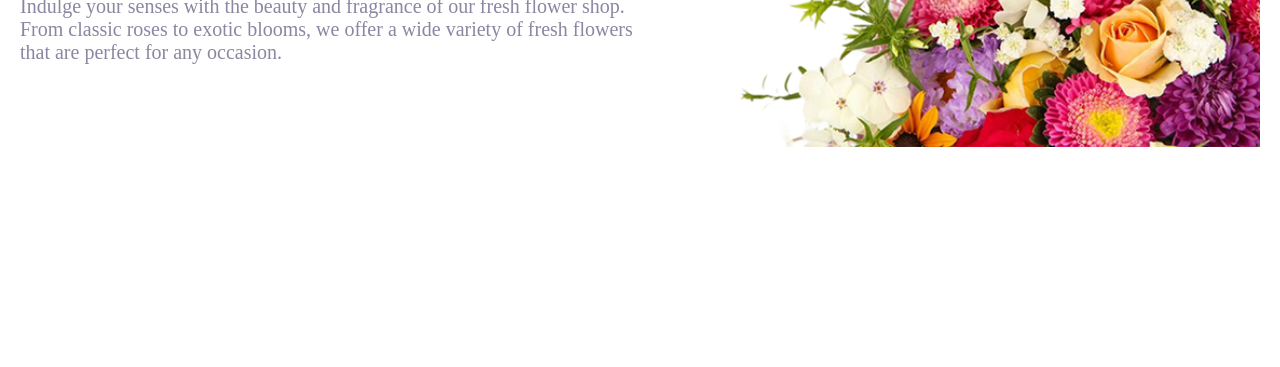
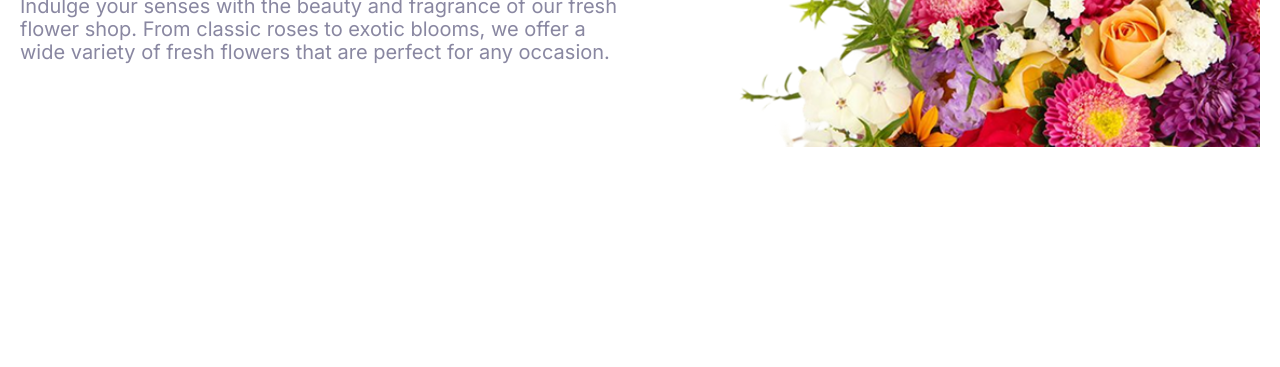
Before and after one commit to Taoshif1/PH-A2, a plain HTML site: page index.html in a window 1280 px wide. Shown: the part 433-800 px from the top of the page. Drawn offline with Linux system fonts and the light colour scheme; a web font is replaced by a local one.

Commit message:
banner contents font style changed

```diff
--- a/index.html
+++ b/index.html
@@ -50,7 +50,7 @@
                 <div class="banner-container">
                     <div class="banner-content">
                     <h2 class="noto-serif-bold">ALWAYS <span class="orange-clr">FRESH<br>FLOWERS</span></h2>
-                    <p class="grayish-clr">Indulge your senses with the beauty and fragrance of our fresh flower shop. From classic roses to exotic blooms, we offer a wide variety of fresh flowers that are perfect for any occasion. </p>
+                    <p class="grayish-clr inter-regular">Indulge your senses with the beauty and fragrance of our fresh flower shop. From classic roses to exotic blooms, we offer a wide variety of fresh flowers that are perfect for any occasion. </p>
                     </div>
                     <div class="banner-image">
                         <img src="./assets/hero-flower.png" alt="flower-image">
```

PROBLEM TO WORK ON | If pictures are present, they are dropped, and the entries above are written out word for word.

WRITTEN SOLUTION |
Before and after one commit to Taoshif1/PH-A2, a plain HTML site: page index.html in a window 1280 px wide. Shown: the part 433-800 px from the top of the page. Drawn offline with Linux system fonts and the light colour scheme; a web font is replaced by a local one.

Commit message:
banner contents font style changed

```diff
--- a/index.html
+++ b/index.html
@@ -50,7 +50,7 @@
                 <div class="banner-container">
                     <div class="banner-content">
                     <h2 class="noto-serif-bold">ALWAYS <span class="orange-clr">FRESH<br>FLOWERS</span></h2>
-                    <p class="grayish-clr">Indulge your senses with the beauty and fragrance of our fresh flower shop. From classic roses to exotic blooms, we offer a wide variety of fresh flowers that are perfect for any occasion. </p>
+                    <p class="grayish-clr inter-regular">Indulge your senses with the beauty and fragrance of our fresh flower shop. From classic roses to exotic blooms, we offer a wide variety of fresh flowers that are perfect for any occasion. </p>
                     </div>
                     <div class="banner-image">
                         <img src="./assets/hero-flower.png" alt="flower-image">
```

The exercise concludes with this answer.